Why is there a shortage?
In early March nickel prices retreated by ~20% from February highs. The sharp move came after China steel giant and top nickel producer Tsingshan announced plans to produce a precursor to battery-grade nickel from nickel pig iron (NPI). This dampened investor expectations for a future shortage of Class 1 nickel from strong forecast growth in electric vehicle (EV) battery demand. However, meeting the environmental requirements of consumers and alleviating substitution pressures remain key challenges for nickel suppliers in the coming years.
Battery Demand Optimism
In the wake of Covid-19, policymakers in Europe, China and the US, have more forcefully adopted a decarbonisation agenda, spurred by a desire to stimulate post-pandemic economic recoveries through “green” investment. The EV sector will be a key beneficiary, with governments looking to phase out combustion vehicles and invest in EV infrastructure. CRU estimates nickel consumption could double by 2030 (~2.5 Mt in 2020) due to EV battery demand growth. The market needs additional supply to meet this; Macquarie says battery-grade nickel production will need to grow by 1 Mt over the next decade.
Tsingshan Moves to Fill Supply Gap

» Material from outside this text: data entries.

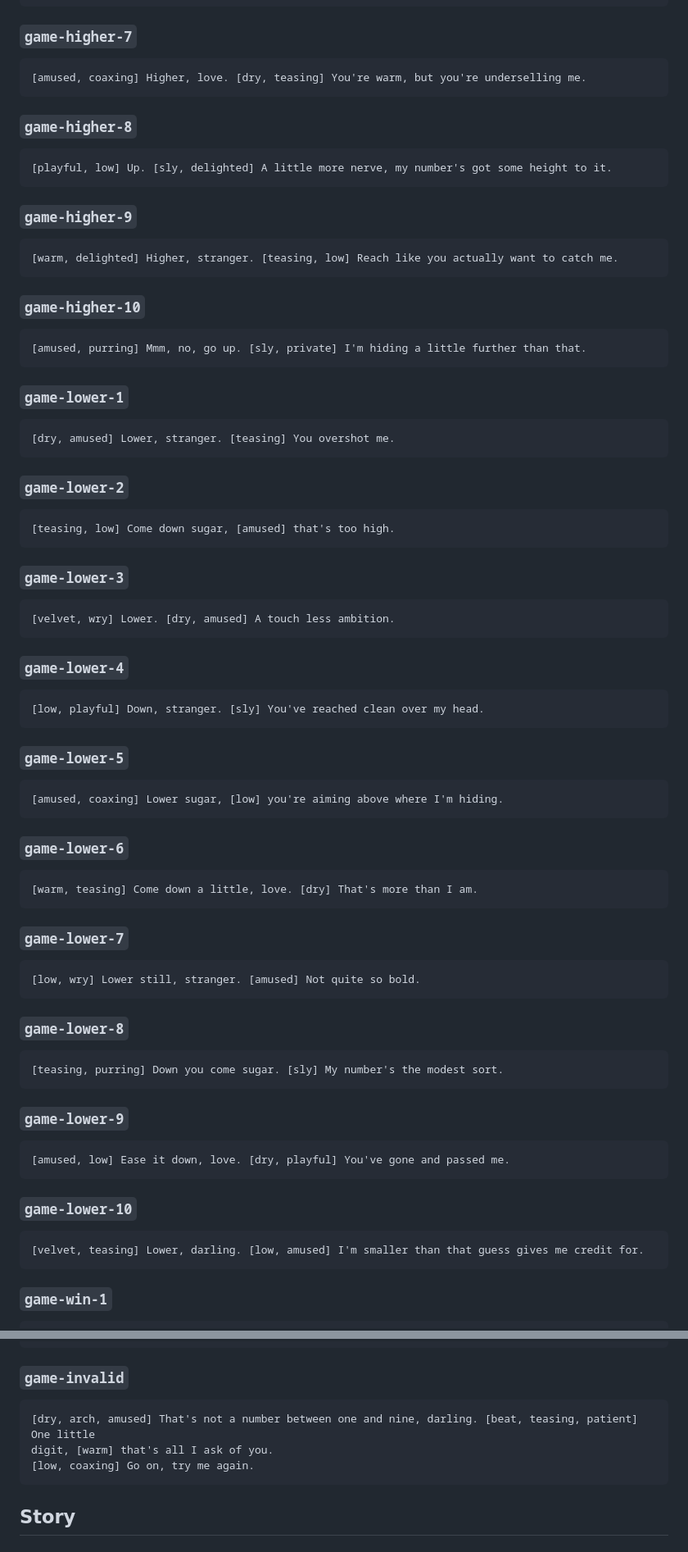
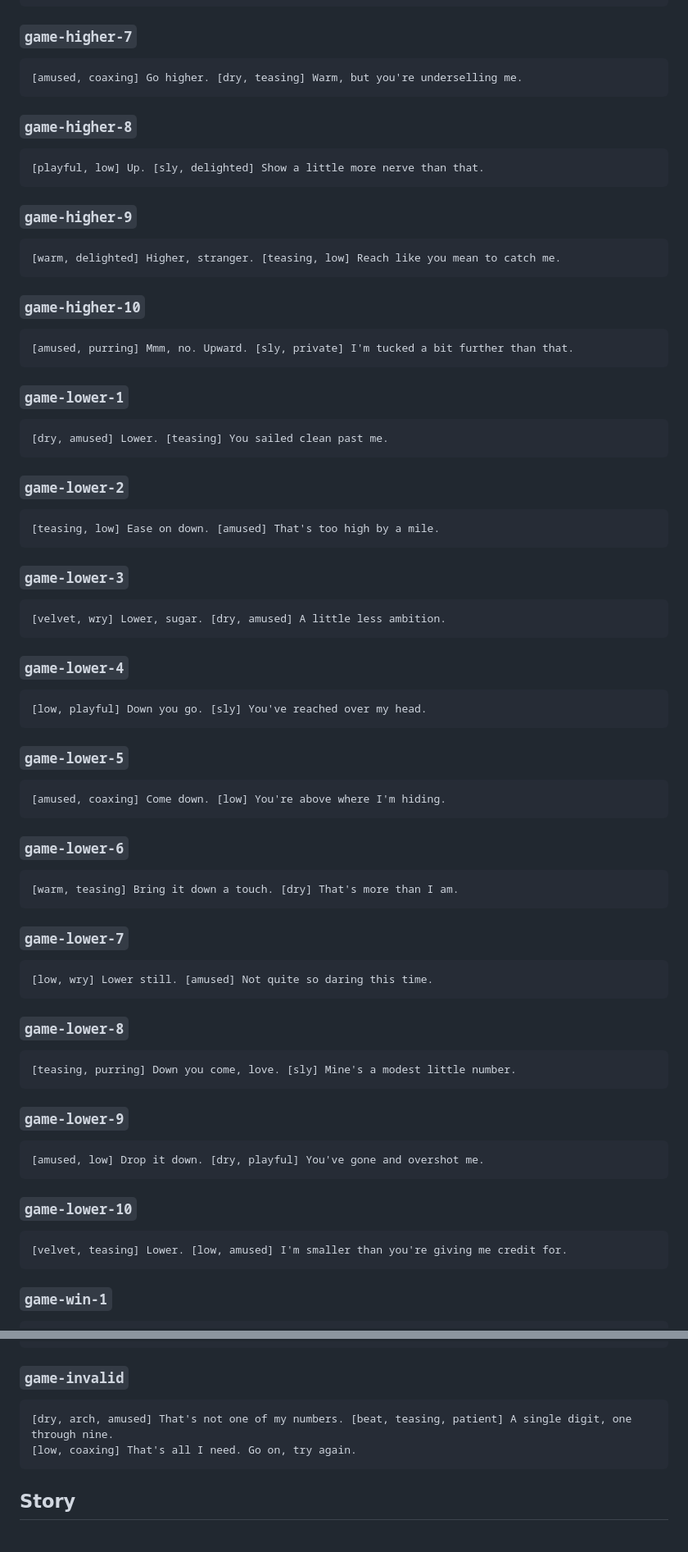
Before and after one commit to k-anderson/bella-novella, a Markdown page: PROMPTS.md, 2 parts joined by grey strips. Shown at 82% size. Rendered like a GitHub page.

````diff
--- a/PROMPTS.md
+++ b/PROMPTS.md
@@ -596,85 +591,85 @@ don't be shy sugar. [inviting] First guess, surprise me.
 ### `game-higher-7`
 
 ```text
-[amused, coaxing] Higher, love. [dry, teasing] You're warm, but you're underselling me.
+[amused, coaxing] Go higher. [dry, teasing] Warm, but you're underselling me.
 ```
 
 ### `game-higher-8`
 
 ```text
-[playful, low] Up. [sly, delighted] A little more nerve, my number's got some height to it.
+[playful, low] Up. [sly, delighted] Show a little more nerve than that.
 ```
 
 ### `game-higher-9`
 
 ```text
-[warm, delighted] Higher, stranger. [teasing, low] Reach like you actually want to catch me.
+[warm, delighted] Higher, stranger. [teasing, low] Reach like you mean to catch me.
 ```
 
 ### `game-higher-10`
 
 ```text
-[amused, purring] Mmm, no, go up. [sly, private] I'm hiding a little further than that.
+[amused, purring] Mmm, no. Upward. [sly, private] I'm tucked a bit further than that.
 ```
 
 ### `game-lower-1`
 
 ```text
-[dry, amused] Lower, stranger. [teasing] You overshot me.
+[dry, amused] Lower. [teasing] You sailed clean past me.
 ```
 
 ### `game-lower-2`
 
 ```text
-[teasing, low] Come down sugar, [amused] that's too high.
+[teasing, low] Ease on down. [amused] That's too high by a mile.
 ```
 
 ### `game-lower-3`
 
 ```text
-[velvet, wry] Lower. [dry, amused] A touch less ambition.
+[velvet, wry] Lower, sugar. [dry, amused] A little less ambition.
 ```
 
 ### `game-lower-4`
 
 ```text
-[low, playful] Down, stranger. [sly] You've reached clean over my head.
+[low, playful] Down you go. [sly] You've reached over my head.
 ```
 
 ### `game-lower-5`
 
 ```text
-[amused, coaxing] Lower sugar, [low] you're aiming above where I'm hiding.
+[amused, coaxing] Come down. [low] You're above where I'm hiding.
 ```
 
 ### `game-lower-6`
 
 ```text
-[warm, teasing] Come down a little, love. [dry] That's more than I am.
+[warm, teasing] Bring it down a touch. [dry] That's more than I am.
 ```
 
 ### `game-lower-7`
 
 ```text
-[low, wry] Lower still, stranger. [amused] Not quite so bold.
+[low, wry] Lower still. [amused] Not quite so daring this time.
 ```
 
 ### `game-lower-8`
 
 ```text
-[teasing, purring] Down you come sugar. [sly] My number's the modest sort.
+[teasing, purring] Down you come, love. [sly] Mine's a modest little number.
 ```
 
 ### `game-lower-9`
 
 ```text
-[amused, low] Ease it down, love. [dry, playful] You've gone and passed me.
+[amused, low] Drop it down. [dry, playful] You've gone and overshot me.
 ```
 
 ### `game-lower-10`
 
 ```text
-[velvet, teasing] Lower, darling. [low, amused] I'm smaller than that guess gives me credit for.
+[velvet, teasing] Lower. [low, amused] I'm smaller than you're giving me credit for.
 ```
 
 ### `game-win-1`
@@ -808,9 +783,8 @@ I'll remember you, and this little game, [sly, purring] long after you've forgot
 ### `game-invalid`
 
 ```text
-[dry, arch, amused] That's not a number between one and nine, darling. [beat, teasing, patient] One little
-digit, [warm] that's all I ask of you.
-[low, coaxing] Go on, try me again.
+[dry, arch, amused] That's not one of my numbers. [beat, teasing, patient] A single digit, one through nine.
+[low, coaxing] That's all I need. Go on, try again.
 ```
 
 ## Story
````
Also changed, not shown: other parts of PROMPTS.md (+45 -70 lines).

Tsingshan, the world’s largest nickel producer, is responding to the expected supply gap. The company announced plans to supply nickel matte from its Indonesian NPI operations to two China battery companies by the end of 2021 and revised output projections by 75 kt to 850 kt in 2022 and by 300 kt to 1.1 Mt in 2023. SMM estimates it will cost at least $14,000 to produce nickel sulphate via Tsingshan’s route, not accounting for the capital cost of required downstream converter plants. An efficient process to produce battery-grade metal from NPI, traditionally used for steelmaking, will limit reliance on a future wave of HPAL nickel projects to meet battery-grade nickel demand and limit any potential bifurcation between more abundant NPI and Class 1 metal.
Tsingshan Faces ESG Hurdles
Sceptics of Tsingshan’s announcement fear that the technology for producing NPI from nickel matte is untested and the company’s timeline for ramping up output is too ambitious. Detractors also cite that producing battery-grade nickel from NPI is four times more carbon-intensive than the HPAL method, with Indonesian NPI operations largely reliant on coal-fired power. Initially, Tsingshan will focus on supplying China. It may struggle to meet expectations from western consumers such as Tesla for “environmentally sound” sources of nickel in the short-term. Tsingshan plans to alleviate concerns by investing in 2 GW of renewable energy facilities to achieve net-zero emissions from its Indonesian operations, but this could take years.
Battery Substitution Threat
Varying consumer requirements and a host of promising technologies leave the door open to a variety of prospective battery chemistries, particularly post-2030 when the industry could move beyond lithium-based batteries. Environmental issues and supply-constraints for specific metals will drive industry substitution pressures. This was made evident recently by Elon Musk, who stated Tesla were shifting to LIP (Lithium-Iron-Phosphate) batteries for its standard range cars amid concerns over nickel supply. However, in the coming decade, battery-makers seeking high-performance and long-range will struggle to avoid high-nickel chemistries. The metal is therefore well-positioned for the strong growth in demand anticipated by the market.